ORLANDO, Fla. — As students head back into the classroom for a new school year, some may be taking ongoing challenges — like health concerns — with them.
A Harris Poll on behalf of the nonprofit On Our Sleeves Movement for Children’s Mental Health found that 71% of American parents say their children experienced challenges last school year — ranging from safety concerns, bullying, to mental health issues.
What You Need To Know
- A Harris Poll found that 71% of U.S. parents say their children experienced challenges last school year, from safety to bullying to mental health
- Bella Aguilar is managing a lifelong battle with epilepsy but is able to enjoy flag football and excel academically
- The senior at Boone High started Vagus Nerve Stimulation, or VNS Therapy, to send pulses to her brain to prevent and lessen seizures
- Special programs allow Aguilar to access certain conditions for test-taking and other resources that allow her to be successful
One Orange County high school senior, Bella Aguilar, is managing a lifelong battle with epilepsy. Thanks to her progress, she’s able to enjoy something that she loves — flag football.
“I rarely worry when I play flag football," Aguilar said. "It’s just super fun, and we’re always giggling on the sidelines."
When Aguilar was 18 months old, she was sent to the hospital for a sudden illness, where doctors discovered her condition.
“We were like, 'Oh, she’s a space cadet'," said Aguilar's mother, Shannon Aguilar. "She would stare off into space, and we didn’t realize what was happening.”
Shannon Aguilar recalls talking with Bella’s father about their daughter's diagnosis.

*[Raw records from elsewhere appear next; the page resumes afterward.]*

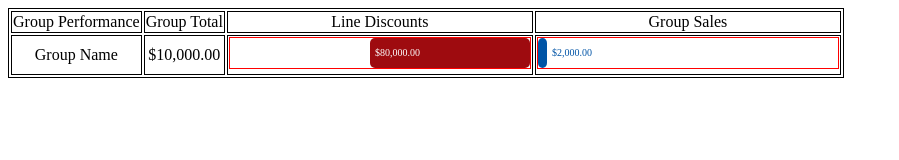
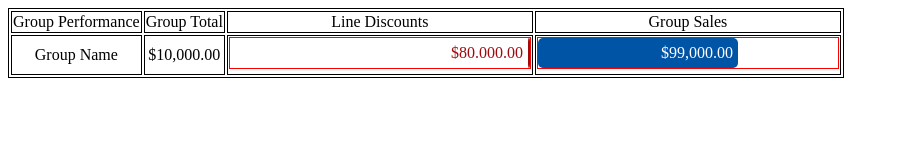
Before and after one commit to SHANG-PENG/GroceryStore, a website: page d3/examples/bar-chart-item.html in a window 1280 px wide. Shown: the whole page, without its empty margins (0-899 px from the left). Drawn offline with nearby package versions, Linux system fonts and the light colour scheme.

Commit message:
Fix d3-example d3-bar-chart-item, value is 0 issue.

```diff
--- a/d3/examples/bar-chart-item.html
+++ b/d3/examples/bar-chart-item.html
@@ -53,57 +53,63 @@
     <script type="text/javascript">
 
         var max_value = 300;
-        var value = -160;
-        var text = "";
+        var value = -2;
+        var text = "$80.000.00";
 
-        var width = 300,
-            height = 30;
+        var _width = 300,
+            _height = 30;
 
-        var positive_color = "#0054a6";
-        var negative_color = "#9e0b0f";
+        var bar_align = "right";
+
+        var bar_color = "#9e0b0f";
+        // if(color && color !=null  && color.length>0){
+        //     bar_color = color;
+        // }else{
+        //     if(bar_align == "left"){
+        //         bar_color = "#0054a6";
+        //     }else{
+        //         bar_color = "#9e0b0f";
+        //     }
+        // }
 
         var svg = d3.select("#container")
             .append("svg")
-            .attr("width", width)
-            .attr("height", height);
+            .attr("width", _width)
+            .attr("height", _height);
 
-        var barWidth = (Math.abs(value)/ Math.abs(max_value)) * width;
+        var bar_width = (Math.abs(value)/ Math.abs(max_value)) * _width;
 
+        // add bar
         svg.append("rect")
-            .style("fill", function(){
-                if(value >= 0){
-                    return positive_color;
-                }else{
-                    return negative_color;
-                }
-            })
+            .style("fill", bar_color)
             .attr("x", function(){
-                if(value >= 0){
+                if(bar_align == "left"){
                     return 0;
                 }else{
-                    return (width - barWidth);
+                    return (_width - bar_width);
                 }
             })
             .attr("y", 0)
             .attr("rx", 5)
             .attr("ry", 5)
-            .attr("width", barWidth)
-            .attr("height", height);
+            .attr("width", bar_width)
+            .attr("height", _height);
 
-        var text = svg.append("text")
-            .text("$80,000.00")
-            .style("font-size", 10)
-            .attr("fill", function(){
+        // add text
+        var bar_text = svg.append("text")
+            .text(text);
+            //.style("font-size", 10)
+            bar_text.attr("fill", function(){
                 var text_width = this.getComputedTextLength();
-                if(value >=0 ){
-                    if((text_width + 5) > barWidth){
+                if(bar_align =="left"){
+                    if((text_width + 5) > bar_width){
+                        return bar_color;
+                    }else{
                         return "#fff";
-                    }else{
-                        return positive_color;
                     }
                 }else{
-                    if((text_width + 5) > barWidth){
-                        return negative_color;
+                    if((text_width + 5) > bar_width){
+                        return bar_color;
                     }else{
                         return "#fff";
                     }
@@ -111,17 +117,22 @@
             })
             .attr("x", function(){
                 var text_width = this.getComputedTextLength();
-                if(value >= 0){
-                    if((text_width + 5) > barWidth){
-                        return (barWidth + 5);
+                console.log("id: container, text_width: " + text_width);
+                if(bar_align =="left"){
+                    if((text_width + 5) > bar_width){
+                        console.log("x_left_1");
+                        return (bar_width + 5);
                     }else{
-                        return (barWidth - text_width - 5);
+                        console.log("x_left_0");
+                        return (bar_width - text_width + 5);
                     }
                 }else{
-                    if((text_width + 5) > barWidth){
-                        return width - (barWidth + 5);
+                    if((text_width + 5) > bar_width){
+                        console.log("x_rignt_1");
+                        return _width - (bar_width + text_width + 5);
                     }else{
-                        return width - (barWidth - text_width - 5);
+                        console.log("x_right_0");
+                        return _width - (bar_width - 5);
                     }
                 }
             })
@@ -129,86 +140,108 @@
                 return 14;
             })
             .attr("dy",".35em")
+            //.attr("text-anchor", "left");
             .attr("text-anchor", function(){
-                if(value >= 0){
-                    return "start";
+                var text_width = this.getComputedTextLength();
+                if( bar_align == "left"){
+                    if(text_width == 0){
+                        return "start";
+                    }else{
+                        return "end";
+                    }
                 }else{
-                    return "end";
+                    if(text_width == 0){
+                        return "end";
+                    }else{
+                        return "start";
+                    }
                 }
             });
-            // .attr("class",function(){
-            //     var text_width = this.getComputedTextLength();
-            //     if(value >= 0){
-            //         if((text_width + barWidth + 5) > width){
-            //             return "text-reg";
-            //         }else{
-            //             return "text-reg text-positive";
-            //         }
-            //     }else{
-            //         if((text_width + barWidth + 5) > width){
-            //             return "text-negative";
-            //         }else{
-            //             return "text-reg text-negative";
-            //         }
-            //     }
-            // });
 
     </script>
     <script type="text/javascript">
 
-        var max_value = 200;
-        var value = 6;
+       var max_value = 300;
+        var value = 200;
+        var text = "$99,000.00";
 
-        var width = 300,
-            height = 30;
+        var _width = 300,
+            _height = 30;
 
-        var positive_color = "#0054a6";
-        var negative_color = "#9e0b0f";
+        var bar_align ="left";
+
+        var bar_color = "#0054a6";
+        // if(color && color !=null  && color.length>0){
+        //     bar_color = color;
+        // }else{
+        //     if(bar_align == "left"){
+        //         bar_color = "#0054a6";
+        //     }else{
+        //         bar_color = "#9e0b0f";
+        //     }
+        // }
 
         var svg = d3.select("#container2")
             .append("svg")
-            .attr("width", width)
-            .attr("height", height);
+            .attr("width", _width)
+            .attr("height", _height);
 
-        var barWidth = (Math.abs(value)/ Math.abs(max_value)) * width;
+        var bar_width = (Math.abs(value)/ Math.abs(max_value)) * _width;
 
+        // add bar
         svg.append("rect")
-            .style("fill", function(){
-                if(value >= 0){
-                    return positive_color;
-                }else{
-                    return negative_color;
-                }
-            })
+            .style("fill", bar_color)
             .attr("x", function(){
-                if(value >= 0){
+                if(bar_align == "left"){
                     return 0;
                 }else{
-                    return (width - barWidth);
+                    return (_width - bar_width);
                 }
             })
             .attr("y", 0)
             .attr("rx", 5)
             .attr("ry", 5)
-            .attr("width", barWidth)
-            .attr("height", height);
+            .attr("width", bar_width)
+            .attr("height", _height);
 
-        var text = svg.append("text")
-            .text("$2,000.00")
-            .style("font-size", 10)
+        // add text
+        var bar_text = svg.append("text")
+            .text(text);
+            //.style("font-size", 10)
+            bar_text.attr("fill", function(){
+                var text_width = this.getComputedTextLength();
+                if(bar_align =="left"){
+                    if((text_width + 5) > bar_width){
+                        return bar_color;
+                    }else{
+                        return "#fff";
+                    }
+                }else{
+                    if((text_width + 5) > bar_width){
+                        return bar_color;
+                    }else{
+                        return "#fff";
+                    }
+                }
+            })
             .attr("x", function(){
                 var text_width = this.getComputedTextLength();
-                if(value >= 0){
-                    if((text_width + 5) > barWidth){
-                        return (barWidth + 5);
+                console.log("id: container2, text_width: " + text_width);
+                if(bar_align =="left"){
+                    if((text_width + 5) > bar_width){
+                        console.log("x_left_1");
+                        return (bar_width + 5);
                     }else{
-                        return (barWidth - text_width - 5);
+                        return (bar_width - text_width - 5);
+                        console.log("x_left_0");
                     }
                 }else{
-                    if((text_width + 5) > barWidth){
-                        return width - (barWidth + 5);
+                    if((text_width + 5) > bar_width){
+                        console.log("x_rignt_1");
+                        return _width - (bar_width + text_width + 5);
                     }else{
-                        return width - (barWidth - text_width - 5);
+                        console.log("x_right_0");
+                        return _width - (bar_width - 5);
                     }
                 }
             })
@@ -216,43 +249,12 @@
                 return 14;
             })
             .attr("dy",".35em")
-            .attr("text-anchor", function(){
-                if(value >= 0){
-                    return "start";
-                }else{
-                    return "end";
-                }
-            })
-            .attr("fill", function(){
-                var text_width = this.getComputedTextLength();
-                if(value >=0 ){
-                    if((text_width + barWidth + 5) > width){
-                        return "#fff";
-                    }else{
-                        return positive_color;
-                    }
-                }else{
-                    if((text_width + barWidth + 5) > width){
-                        return "#fff";
-                    }else{
-                        return negative_color;
-                    }
-                }
-            });
-            // .attr("class",function(){
-            //     var text_width = this.getComputedTextLength();
-            //     if(value >= 0){
-            //         if((text_width + barWidth + 5) > width){
-            //             return "text-reg";
-            //         }else{
-            //             return "text-reg text-positive";
-            //         }
+            .attr("text-anchor", "start");
+            // .attr("text-anchor", function(){
+            //     if( bar_align == "left"){
+            //         return "start";
             //     }else{
-            //         if((text_width + barWidth + 5) > width){
-            //             return "text-negative";
-            //         }else{
-            //             return "text-reg text-negative";
-            //         }
+            //         return "end";
             //     }
             // });
 
```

“She has epilepsy, and she’s not going to live a normal life," Shannon Aguilar remembered. "She’s not going to go to college, and she’s not going to graduate high school. She’s not going to drive. She’s not going to be like her peers. I remember having to tell him that and him holding her just crying, and we had no clue what the future was going to look like.”
Bella Aguilar doesn’t remember much from her early childhood. Seizures erased most of her memories, but she remembers worrying she wouldn’t be able to do things that other children could.
“I was afraid I wasn’t going to be able to do things like normal kids, like a sleepover,” Bella Aguilar said.
Aguilar’s mom and dad were worried she may never grow up and be able to live on her own. At one point, she suffered about 20 seizures a day, and they even worried epilepsy could prematurely end her life.
“Her seizures were so bad," Shannon Aguilar said. "She was losing memory. She was losing just regular skills. She forgot how to spell her name. She couldn’t write her name. She couldn’t tie her shoes — all things a fourth- or fifth-grader should be able to do."
Even with all her prescribed medications and after five brain surgeries, Aguilar was still struggling. She did some of her own research into something her doctor suggested — VNS, or Vagus Nerve Stimulation, Therapy. And she started VNS Therapy, getting a small device implanted that now sends pulses to her brain to prevent and lessen seizures.
VNS Therapy allowed Aguilar to worry less about when her next seizure would be and focus more on her education. Like all students with disabilities, Aguilar was able to access an Individualized Education Program, or IEP, in addition to a 504 program that allowed her certain conditions for test-taking and other resources that allowed her to be a successful student.
She went from falling behind to surpassing her grade level and now is beginning her senior year at Boone High School and is dual-enrolled at Valencia College.
She’s also working on applying to more colleges. She’s already been accepted at one school.
“It’s really cool, especially since my parents thought I’d never get here, so I feel accomplished,” Aguilar said.
Aguilar stars on Boone High School’s varsity flag football team, just one of four sports she’s competed in during high school.
“I feel really good about my future,” Aguilar said. “I don’t know what it holds, but I’m excited, and I know I have people to support me, even with my health.”
Aguilar said nothing is holding her back, “besides my parents not wanting me to move away.”
Aguilar said her goal is to work in public relations to advance the cause of organizations that have helped her. She’s already raised thousands of dollars for the Children’s Miracle Network.
Her parents’ hopes and dreams were answered, even if it means letting their daughter spread her wings and move away.
“I’m getting accustomed to opening up to the fact that she may not be here for the rest of her life, but I look forward to seeing wherever that journey of life takes her to,” said Aguilar’s father, Chris.
The Orange County Public School district serves nearly 38,000 students through its Exceptional Student Education Program, including more than a third of those students considered gifted. Students enrolled are evaluated annually to gauge progress. Parents can reach out to the school district at any time in the school year if they want to ask about enrolling their child simply by getting in contact with someone at their child’s school.
“If they feel like their child is struggling and they want that help, they go to the school, they speak to a staffing specialist sometimes or an administrator, and ask for a meeting,” said Wendy Ivory, OCPS ESE executive leader. “At that point, that’s what the school will do is help them navigate that process.”
Parents can also access the OCPS website and click on a button on the website labeled “submit a parent support ticket” to request more information about ESE services.